Ingram died at his home on 1 May 1907. His funeral was at TCD college chapel and his grave is at Mount Jerome. The Times in its obituary stated that ‘those who worked with Ingram in Trinity College were persuaded that he was the best educated man in Europe’, while the Irish Times stated that ‘in Dr Ingram, Ireland loses her ripest scholar and one of her most loveable and interesting personalities’ (obituary columns, 2 May 1907). He was an outstanding scholar at TCD in an era ‘in which the reputation of the college was higher than ever before or since’ (McDowell & Webb, 284). Among his last public statements on policy issues was a defence of the autonomy of TCD in January 1907.
Ingram married (1862) Madeline, daughter of James Johnston Clark, DL, of Largantogher, Maghera, Co. Londonderry. They had four sons: Francis Ernest (d. 1866), Thomas Dunbar (scholar of TCD 1890; d. 1892), William Alexander (m. (1895) Maud Alice Heygate and lived at Ballykelly, Co. Londonderry), and John Kells, who lived in South Africa. They had two daughters, Florence Beatrice (d. 1918) and Madeline Townley Balfour (d. 1955), whose former farm and residence at Townley Hall, Co. Louth housed the TCD school of agriculture as John Kells Ingram Farm from 1959 to 1968.

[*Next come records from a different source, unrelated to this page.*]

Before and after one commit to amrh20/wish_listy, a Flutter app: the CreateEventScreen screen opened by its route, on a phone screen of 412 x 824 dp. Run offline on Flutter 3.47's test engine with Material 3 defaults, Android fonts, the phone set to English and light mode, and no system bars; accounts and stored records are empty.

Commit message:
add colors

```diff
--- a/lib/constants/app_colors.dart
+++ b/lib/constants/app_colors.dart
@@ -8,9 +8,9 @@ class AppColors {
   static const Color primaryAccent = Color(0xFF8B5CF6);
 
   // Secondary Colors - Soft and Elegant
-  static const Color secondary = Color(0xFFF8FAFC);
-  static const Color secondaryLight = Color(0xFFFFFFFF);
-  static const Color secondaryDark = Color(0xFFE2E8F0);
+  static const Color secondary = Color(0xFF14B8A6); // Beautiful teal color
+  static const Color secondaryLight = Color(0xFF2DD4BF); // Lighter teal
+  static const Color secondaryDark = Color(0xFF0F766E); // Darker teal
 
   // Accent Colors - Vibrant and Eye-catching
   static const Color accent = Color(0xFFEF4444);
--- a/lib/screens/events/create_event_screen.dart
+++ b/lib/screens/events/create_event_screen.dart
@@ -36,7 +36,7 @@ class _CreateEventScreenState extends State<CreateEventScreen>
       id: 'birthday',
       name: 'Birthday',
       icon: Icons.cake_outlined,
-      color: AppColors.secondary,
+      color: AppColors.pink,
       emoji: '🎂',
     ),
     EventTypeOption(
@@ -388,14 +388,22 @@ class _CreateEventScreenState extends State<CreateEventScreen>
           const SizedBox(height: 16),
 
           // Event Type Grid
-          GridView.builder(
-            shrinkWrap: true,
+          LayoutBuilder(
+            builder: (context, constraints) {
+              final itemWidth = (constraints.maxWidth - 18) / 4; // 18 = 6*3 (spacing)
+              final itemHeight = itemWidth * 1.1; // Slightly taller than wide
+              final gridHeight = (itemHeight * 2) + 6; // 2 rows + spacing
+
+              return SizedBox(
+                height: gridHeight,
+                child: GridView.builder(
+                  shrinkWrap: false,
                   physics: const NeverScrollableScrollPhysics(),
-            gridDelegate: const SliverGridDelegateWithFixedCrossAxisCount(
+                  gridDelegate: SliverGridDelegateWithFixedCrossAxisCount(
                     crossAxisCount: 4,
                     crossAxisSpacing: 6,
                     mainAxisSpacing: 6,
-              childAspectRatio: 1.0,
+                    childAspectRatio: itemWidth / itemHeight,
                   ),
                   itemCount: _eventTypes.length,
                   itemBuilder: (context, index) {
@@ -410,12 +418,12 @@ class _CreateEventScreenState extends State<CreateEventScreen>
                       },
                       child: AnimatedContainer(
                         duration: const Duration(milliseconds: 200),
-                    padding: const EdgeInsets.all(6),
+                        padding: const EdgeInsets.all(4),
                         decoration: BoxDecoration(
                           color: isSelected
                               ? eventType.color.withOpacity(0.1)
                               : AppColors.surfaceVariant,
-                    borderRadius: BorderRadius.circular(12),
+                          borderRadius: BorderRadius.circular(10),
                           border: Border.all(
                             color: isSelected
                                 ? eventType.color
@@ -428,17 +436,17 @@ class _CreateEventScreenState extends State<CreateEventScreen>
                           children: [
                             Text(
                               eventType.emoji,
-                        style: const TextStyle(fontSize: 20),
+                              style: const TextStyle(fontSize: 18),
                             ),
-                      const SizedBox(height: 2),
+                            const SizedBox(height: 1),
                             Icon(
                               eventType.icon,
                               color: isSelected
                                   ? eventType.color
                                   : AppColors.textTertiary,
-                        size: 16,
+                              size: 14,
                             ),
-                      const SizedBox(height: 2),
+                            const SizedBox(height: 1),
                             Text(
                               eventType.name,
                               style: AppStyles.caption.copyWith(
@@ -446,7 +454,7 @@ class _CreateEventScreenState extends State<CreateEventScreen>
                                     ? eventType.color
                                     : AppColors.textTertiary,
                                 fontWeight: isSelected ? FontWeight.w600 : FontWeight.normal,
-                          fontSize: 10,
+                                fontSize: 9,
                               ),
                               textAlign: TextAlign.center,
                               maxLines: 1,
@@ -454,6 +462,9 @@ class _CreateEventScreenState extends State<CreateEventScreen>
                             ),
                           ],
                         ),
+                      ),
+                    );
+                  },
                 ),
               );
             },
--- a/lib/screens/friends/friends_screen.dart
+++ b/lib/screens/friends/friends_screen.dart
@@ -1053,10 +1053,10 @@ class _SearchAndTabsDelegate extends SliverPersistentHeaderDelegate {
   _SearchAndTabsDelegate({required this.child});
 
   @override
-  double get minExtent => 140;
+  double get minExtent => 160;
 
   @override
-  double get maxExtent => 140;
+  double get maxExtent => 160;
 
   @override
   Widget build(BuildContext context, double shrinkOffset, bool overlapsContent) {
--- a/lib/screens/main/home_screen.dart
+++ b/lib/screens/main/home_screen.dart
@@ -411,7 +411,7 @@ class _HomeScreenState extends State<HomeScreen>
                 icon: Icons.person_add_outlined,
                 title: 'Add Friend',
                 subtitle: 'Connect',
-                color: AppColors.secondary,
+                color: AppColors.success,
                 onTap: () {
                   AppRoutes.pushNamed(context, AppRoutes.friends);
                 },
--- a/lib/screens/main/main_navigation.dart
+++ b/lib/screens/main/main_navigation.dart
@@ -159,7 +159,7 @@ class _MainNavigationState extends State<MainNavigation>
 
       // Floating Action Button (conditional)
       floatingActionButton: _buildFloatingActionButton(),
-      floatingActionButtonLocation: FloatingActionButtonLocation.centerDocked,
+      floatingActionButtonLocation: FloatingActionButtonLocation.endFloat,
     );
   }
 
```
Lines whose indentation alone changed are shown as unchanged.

John Kells Ingram lived at the rectory, Templecarne (1823–9), 35 Hill St., Newry (1829–37), and, in Dublin, at TCD (1837–62), 2 Wellington Road (1862–84), and 38 Upper Mount St. (1884–1907). Portraits by Sarah Purser (qv) are in the Common Room, TCD, and the RIA. Ingram's papers are at the PRONI. An Leabharlann (1909) carried a bibliography of his writings, prepared by T. W. Lyster (qv), librarian of the NLI.